Preparing comments on any investment topic day before FOMC announces U.S. interest rate policy is probably a futile gesture. That the announcement comes on Halloween provides an opportunity for cutesy comments which will be avoided. However according to the UN FAO, the world consumed 18.774 million tonnes of pumpkins, squash and gourds in the latest reporting year. Sorry to Halloween enthusiasts, but pumpkins are not a separate reporting classification. That level of consumption is 19% over the previous five years, and is part of the reason your pumpkins cost more each year. Higher prices for Agri-Foods is not an unusual condition any longer.
This week's chart shows the price performance of some of the more important Agri-Foods. At the bottom of the chart the S&P is shown, and it does indicate an increase though rather insignificant in comparison to the others. As has been reported in previous writings, wheat prices have risen dramatically. Right behind it is barley. Farmers switched as much land as possible to other more exciting grains this past year causing barley to be scarcer. Beer consumers should not worry as no brewers have reported that production will be cut due to the supply of barley. Extensive planting of corn for ethanol consumption was overly enthusiastic, pushing price down until recently. Agri-Food prices may have individual situations in any one crop year, but the global shortage continues to dominate. Price is always the indicator of market equilibrium. As the chart shows, prices are telling investors that the world is generally short Agri-Foods. Investors attuned to these price signals have benefited, and will likely benefit for a decade or more.
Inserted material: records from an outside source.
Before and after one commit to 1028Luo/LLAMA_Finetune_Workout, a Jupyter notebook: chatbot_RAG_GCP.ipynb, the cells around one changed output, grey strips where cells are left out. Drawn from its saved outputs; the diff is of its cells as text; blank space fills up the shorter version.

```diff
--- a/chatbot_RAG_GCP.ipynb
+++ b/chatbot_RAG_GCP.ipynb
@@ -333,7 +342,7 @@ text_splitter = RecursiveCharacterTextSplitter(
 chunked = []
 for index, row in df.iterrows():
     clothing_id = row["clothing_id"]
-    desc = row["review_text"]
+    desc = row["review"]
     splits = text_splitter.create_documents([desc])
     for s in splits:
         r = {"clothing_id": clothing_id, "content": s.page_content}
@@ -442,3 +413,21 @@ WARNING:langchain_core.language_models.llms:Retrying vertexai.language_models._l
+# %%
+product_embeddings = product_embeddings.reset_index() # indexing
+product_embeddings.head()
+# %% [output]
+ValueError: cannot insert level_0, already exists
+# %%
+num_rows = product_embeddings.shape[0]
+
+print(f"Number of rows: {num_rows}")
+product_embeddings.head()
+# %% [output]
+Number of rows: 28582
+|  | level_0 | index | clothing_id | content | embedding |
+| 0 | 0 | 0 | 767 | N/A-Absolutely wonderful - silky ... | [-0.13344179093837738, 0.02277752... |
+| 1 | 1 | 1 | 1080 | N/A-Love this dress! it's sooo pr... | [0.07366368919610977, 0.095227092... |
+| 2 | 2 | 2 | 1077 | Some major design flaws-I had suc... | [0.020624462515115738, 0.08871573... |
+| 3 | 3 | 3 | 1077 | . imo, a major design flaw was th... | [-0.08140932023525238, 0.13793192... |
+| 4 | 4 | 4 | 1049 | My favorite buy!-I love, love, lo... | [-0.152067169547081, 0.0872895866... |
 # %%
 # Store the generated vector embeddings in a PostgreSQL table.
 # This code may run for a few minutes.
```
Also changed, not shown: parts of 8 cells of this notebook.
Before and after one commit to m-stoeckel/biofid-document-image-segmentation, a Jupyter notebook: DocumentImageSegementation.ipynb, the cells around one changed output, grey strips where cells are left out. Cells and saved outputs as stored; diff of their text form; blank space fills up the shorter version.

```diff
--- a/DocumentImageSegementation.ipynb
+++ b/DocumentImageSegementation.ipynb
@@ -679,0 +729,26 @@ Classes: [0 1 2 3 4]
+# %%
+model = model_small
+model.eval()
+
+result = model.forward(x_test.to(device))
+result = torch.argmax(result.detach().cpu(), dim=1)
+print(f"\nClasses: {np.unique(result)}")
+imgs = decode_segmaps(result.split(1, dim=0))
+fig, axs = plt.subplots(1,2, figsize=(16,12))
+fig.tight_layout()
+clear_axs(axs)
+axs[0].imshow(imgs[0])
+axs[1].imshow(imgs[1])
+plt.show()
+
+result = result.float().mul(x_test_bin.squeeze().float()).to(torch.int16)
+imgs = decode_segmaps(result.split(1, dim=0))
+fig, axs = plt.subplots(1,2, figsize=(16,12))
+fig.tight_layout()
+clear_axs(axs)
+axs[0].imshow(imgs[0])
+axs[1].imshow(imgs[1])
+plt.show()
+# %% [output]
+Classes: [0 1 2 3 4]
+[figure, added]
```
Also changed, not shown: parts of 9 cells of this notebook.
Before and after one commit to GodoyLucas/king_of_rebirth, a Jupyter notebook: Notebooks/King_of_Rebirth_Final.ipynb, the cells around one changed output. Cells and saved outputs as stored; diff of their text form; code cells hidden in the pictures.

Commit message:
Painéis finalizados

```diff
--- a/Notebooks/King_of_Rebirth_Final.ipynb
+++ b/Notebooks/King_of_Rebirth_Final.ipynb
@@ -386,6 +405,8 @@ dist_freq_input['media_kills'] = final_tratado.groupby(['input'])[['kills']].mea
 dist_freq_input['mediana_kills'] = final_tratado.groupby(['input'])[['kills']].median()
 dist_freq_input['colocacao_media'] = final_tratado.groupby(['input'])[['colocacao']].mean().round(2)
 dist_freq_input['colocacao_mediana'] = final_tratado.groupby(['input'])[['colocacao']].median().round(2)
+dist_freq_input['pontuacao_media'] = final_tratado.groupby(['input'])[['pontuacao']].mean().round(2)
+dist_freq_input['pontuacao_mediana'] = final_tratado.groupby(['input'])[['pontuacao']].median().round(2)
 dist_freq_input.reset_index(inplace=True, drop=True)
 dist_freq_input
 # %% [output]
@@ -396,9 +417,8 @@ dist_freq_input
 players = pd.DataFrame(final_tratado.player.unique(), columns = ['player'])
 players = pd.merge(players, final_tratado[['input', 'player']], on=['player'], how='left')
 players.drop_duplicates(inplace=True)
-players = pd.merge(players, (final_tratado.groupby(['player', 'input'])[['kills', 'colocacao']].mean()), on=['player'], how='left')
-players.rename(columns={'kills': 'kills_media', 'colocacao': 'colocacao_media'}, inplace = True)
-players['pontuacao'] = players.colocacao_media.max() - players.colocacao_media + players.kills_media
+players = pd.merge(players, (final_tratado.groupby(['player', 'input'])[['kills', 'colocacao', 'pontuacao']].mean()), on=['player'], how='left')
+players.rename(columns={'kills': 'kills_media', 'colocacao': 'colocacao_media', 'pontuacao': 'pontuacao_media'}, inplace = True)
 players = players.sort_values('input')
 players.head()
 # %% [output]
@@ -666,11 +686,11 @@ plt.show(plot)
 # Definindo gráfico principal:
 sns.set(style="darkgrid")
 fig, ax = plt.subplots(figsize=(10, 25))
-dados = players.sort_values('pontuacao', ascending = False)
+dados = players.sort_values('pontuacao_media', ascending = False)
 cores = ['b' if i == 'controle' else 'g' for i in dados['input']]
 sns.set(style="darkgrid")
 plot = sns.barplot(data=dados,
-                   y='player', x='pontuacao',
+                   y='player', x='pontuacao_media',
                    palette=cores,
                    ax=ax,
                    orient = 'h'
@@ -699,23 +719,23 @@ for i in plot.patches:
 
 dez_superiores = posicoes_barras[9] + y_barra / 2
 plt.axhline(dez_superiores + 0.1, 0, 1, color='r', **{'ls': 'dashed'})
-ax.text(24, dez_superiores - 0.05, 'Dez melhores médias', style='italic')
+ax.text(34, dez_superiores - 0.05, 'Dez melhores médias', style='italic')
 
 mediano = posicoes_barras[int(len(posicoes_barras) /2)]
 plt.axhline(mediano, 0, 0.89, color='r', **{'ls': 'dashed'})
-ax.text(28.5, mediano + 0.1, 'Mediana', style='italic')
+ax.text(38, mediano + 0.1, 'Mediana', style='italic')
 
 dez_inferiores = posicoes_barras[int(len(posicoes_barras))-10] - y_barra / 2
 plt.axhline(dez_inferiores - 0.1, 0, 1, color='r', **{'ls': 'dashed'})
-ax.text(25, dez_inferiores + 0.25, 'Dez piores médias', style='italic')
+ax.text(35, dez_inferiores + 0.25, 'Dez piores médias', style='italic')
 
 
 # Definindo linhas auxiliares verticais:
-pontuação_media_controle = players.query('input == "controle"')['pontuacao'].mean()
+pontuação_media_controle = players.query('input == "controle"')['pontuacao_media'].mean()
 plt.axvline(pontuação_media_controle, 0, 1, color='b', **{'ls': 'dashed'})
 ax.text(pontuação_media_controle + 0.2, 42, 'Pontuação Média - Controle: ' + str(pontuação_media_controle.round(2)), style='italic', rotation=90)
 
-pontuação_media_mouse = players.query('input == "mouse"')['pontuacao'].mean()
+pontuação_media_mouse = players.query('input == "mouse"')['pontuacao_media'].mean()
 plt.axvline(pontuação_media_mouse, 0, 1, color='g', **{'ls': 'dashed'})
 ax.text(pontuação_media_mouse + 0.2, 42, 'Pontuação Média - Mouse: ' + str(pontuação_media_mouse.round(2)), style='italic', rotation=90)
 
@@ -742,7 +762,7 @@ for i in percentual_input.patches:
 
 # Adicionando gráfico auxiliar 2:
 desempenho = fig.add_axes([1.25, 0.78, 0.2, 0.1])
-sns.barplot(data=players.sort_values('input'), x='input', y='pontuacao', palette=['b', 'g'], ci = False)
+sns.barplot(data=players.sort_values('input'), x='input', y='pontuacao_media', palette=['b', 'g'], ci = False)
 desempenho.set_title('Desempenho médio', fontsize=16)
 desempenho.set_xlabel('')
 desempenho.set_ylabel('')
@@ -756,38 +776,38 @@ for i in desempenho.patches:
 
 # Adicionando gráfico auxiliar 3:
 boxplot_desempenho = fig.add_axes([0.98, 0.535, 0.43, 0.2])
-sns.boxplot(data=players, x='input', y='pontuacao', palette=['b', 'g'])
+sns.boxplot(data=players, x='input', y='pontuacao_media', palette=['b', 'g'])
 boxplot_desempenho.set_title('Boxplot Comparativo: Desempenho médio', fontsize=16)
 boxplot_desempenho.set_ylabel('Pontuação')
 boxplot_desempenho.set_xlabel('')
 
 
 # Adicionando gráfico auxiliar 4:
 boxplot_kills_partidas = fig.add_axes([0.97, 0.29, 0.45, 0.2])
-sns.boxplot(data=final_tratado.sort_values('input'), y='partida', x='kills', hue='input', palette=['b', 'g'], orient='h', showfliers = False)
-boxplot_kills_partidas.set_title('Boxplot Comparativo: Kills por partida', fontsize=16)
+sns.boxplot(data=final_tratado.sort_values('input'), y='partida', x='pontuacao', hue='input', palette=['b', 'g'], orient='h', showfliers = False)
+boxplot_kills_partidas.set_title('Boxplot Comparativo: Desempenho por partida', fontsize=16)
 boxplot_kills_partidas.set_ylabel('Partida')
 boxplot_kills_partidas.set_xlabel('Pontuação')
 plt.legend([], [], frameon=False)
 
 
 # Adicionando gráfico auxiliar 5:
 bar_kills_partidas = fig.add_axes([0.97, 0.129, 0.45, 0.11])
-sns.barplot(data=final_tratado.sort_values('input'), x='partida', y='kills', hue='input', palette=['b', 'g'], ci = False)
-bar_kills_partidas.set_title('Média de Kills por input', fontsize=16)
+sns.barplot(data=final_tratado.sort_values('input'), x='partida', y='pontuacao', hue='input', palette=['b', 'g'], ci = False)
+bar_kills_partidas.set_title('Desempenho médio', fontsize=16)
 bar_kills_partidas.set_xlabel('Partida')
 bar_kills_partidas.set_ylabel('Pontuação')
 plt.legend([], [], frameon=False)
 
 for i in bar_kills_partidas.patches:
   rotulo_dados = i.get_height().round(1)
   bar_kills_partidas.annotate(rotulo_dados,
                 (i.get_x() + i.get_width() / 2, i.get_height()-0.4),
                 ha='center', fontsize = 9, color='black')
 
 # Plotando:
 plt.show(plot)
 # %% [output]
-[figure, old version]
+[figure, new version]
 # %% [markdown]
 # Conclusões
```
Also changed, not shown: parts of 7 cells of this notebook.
AGRI-FOOD THOUGHTS are from Ned W. Schmidt,CFA,CEBS, publisher of Agri-Food Value View, a monthly exploration of the Agri-Food grand cycle being created by China, India, and Eco-energy. To review a recent issue write to firstname.lastname@example.org.